Meet the Director of Phare Performing Social Enterprise, Dara Huot. Dara attended the University of Cambodia in Phnom Penh where he earned his degree in Economics, but also studied additional courses in Law.
Though he grew up in Battambang, Dara was born in Siem Reap, still during war-time in the mid 80’s. He can remember some early brushes with the end of the war when he had to run for shelter during a gun battle in the street when he was 7. He remembers there was no art left in Cambodia at that time, with one exception… street art performances.
These were very specific kinds of performances called Pahi. They generally consisted of groups of men selling medicines they made from scratch to sell to people in villages. There was no medical care available at that time and these men would attract attention with the use of monkeys they had as pets and would do “magic tricks” with their assistance. These types of acts aren’t looked upon favorably anymore, but the existence of these modest shows planted an early seed in Dara that art and creativity are a foundational element in cultural identity.
What’s Dara’s favorite part of Social Enterprise work? Talking to young audiences! Dara considers himself lucky because he had some strong role models as a young man who aided in his understanding of what success is and how he could excel in his career. Dara said not many Cambodians have had the luxury of competent mentors because of the loss of the highly educated leaders during the war. Because of his good fortune in having had positive early guidance, he has been driven to share his understanding of how young people can believe in themselves in order to seize opportunity when the right moment arises in their lives.
Hardest part of the job? “Nothing is hard – its all easy!…” No, but really, he said the beginning was the hardest with the financing and the launching of the enterprise; not knowing whether it would make it out of its infancy with such a limited budget. But now, it is fun! Easier than it was, though of course, never “easy”. Now he can help the organization focus on more strategic goals, like development of our artists, and long-term needs like a permanent home for the circus. We need to buy some of our own property!

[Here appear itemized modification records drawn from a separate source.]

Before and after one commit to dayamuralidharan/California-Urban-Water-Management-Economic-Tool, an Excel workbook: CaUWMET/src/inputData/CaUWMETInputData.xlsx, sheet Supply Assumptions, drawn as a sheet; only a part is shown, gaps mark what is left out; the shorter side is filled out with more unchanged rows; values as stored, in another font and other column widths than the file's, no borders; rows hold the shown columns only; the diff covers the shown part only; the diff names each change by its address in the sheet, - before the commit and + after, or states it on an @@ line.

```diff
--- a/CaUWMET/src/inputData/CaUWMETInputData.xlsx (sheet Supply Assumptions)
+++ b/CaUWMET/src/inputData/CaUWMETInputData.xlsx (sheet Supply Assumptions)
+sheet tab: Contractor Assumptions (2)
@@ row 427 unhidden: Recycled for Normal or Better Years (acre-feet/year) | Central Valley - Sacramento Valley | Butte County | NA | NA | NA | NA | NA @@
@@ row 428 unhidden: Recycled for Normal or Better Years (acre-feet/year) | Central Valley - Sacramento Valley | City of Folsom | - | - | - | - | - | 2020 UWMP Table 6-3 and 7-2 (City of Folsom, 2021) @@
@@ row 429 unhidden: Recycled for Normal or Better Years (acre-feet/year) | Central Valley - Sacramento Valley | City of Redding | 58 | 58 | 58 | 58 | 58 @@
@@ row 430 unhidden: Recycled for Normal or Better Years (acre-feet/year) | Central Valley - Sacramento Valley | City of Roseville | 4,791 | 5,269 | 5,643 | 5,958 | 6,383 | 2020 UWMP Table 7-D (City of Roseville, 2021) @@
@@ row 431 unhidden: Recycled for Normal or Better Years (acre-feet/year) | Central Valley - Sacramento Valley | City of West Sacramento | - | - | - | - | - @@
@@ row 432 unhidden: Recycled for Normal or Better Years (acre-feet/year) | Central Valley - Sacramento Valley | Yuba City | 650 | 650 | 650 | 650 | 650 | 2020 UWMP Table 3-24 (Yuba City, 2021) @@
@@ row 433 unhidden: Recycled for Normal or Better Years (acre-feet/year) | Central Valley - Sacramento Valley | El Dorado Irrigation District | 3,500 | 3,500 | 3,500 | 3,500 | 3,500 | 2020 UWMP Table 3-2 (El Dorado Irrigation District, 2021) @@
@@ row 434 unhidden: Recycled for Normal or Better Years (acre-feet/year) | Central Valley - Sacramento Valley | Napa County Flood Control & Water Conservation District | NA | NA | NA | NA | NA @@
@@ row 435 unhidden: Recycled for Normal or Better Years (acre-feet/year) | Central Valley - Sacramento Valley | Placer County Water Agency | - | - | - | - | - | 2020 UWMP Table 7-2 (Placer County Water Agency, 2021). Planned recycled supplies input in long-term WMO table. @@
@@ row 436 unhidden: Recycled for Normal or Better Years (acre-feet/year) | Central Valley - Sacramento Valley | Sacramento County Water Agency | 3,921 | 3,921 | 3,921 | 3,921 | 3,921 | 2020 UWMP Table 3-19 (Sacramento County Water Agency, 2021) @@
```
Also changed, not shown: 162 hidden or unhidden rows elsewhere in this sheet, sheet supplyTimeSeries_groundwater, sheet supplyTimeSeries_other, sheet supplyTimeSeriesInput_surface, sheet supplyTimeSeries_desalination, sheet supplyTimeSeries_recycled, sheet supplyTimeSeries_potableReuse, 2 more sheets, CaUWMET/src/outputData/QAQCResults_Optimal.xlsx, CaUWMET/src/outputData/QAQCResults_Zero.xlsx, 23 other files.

If he could have dinner with anyone? Melinda Gates. He listened to her speech at Stanford University regarding entrepreneurship and was inspired by the way the Gates Foundation looks at their programming in its attempts to create change in the world. The dinner would have 2 key elements… To learn from her expertise on change and social justice, and also to have a dialogue on the importance of arts as a way for a society to develop – as a way for each person to possess personal freedom and have a voice. Dara strongly believes that being heard is a basic need of the people, and arts are a tool for them to achieve this. By the way this dinner would take place at his favorite restaurant, Cuisine Wat Damnak. Be sure to call ahead for a reservation!
Phare in 5 years? An admired, respected internationally well-known social enterprise… helping many Khmer artists build their professional capacity in life through an arts career, as well as thoroughly sustaining our parent association (Phare Ponleu Selpak) through our financially sustainable business.
Favorite part of our circus? The stories. The messages woven into the tales that detail the difficult issues at play in present and historic Cambodian society.
Favorite TV Show/Movie? The Practice (US Drama Series)
Book? The Power of Now by Eckert Tolle… it was a gift from Sally, manager of Amansara Hotel here in Siem Reap (we provide performance entertainment for private events here occasionally).
Thank you Dara for all of your efforts. Thanks to you and your team, Cambodia isn’t only becoming known worldwide for the ancient Angkor temples, but also for its revitalized arts culture that is growing more every year. Though it may be hard to catch Dara, you can always come see a show while you’re in Siem Reap – every night at 8:00. See you there!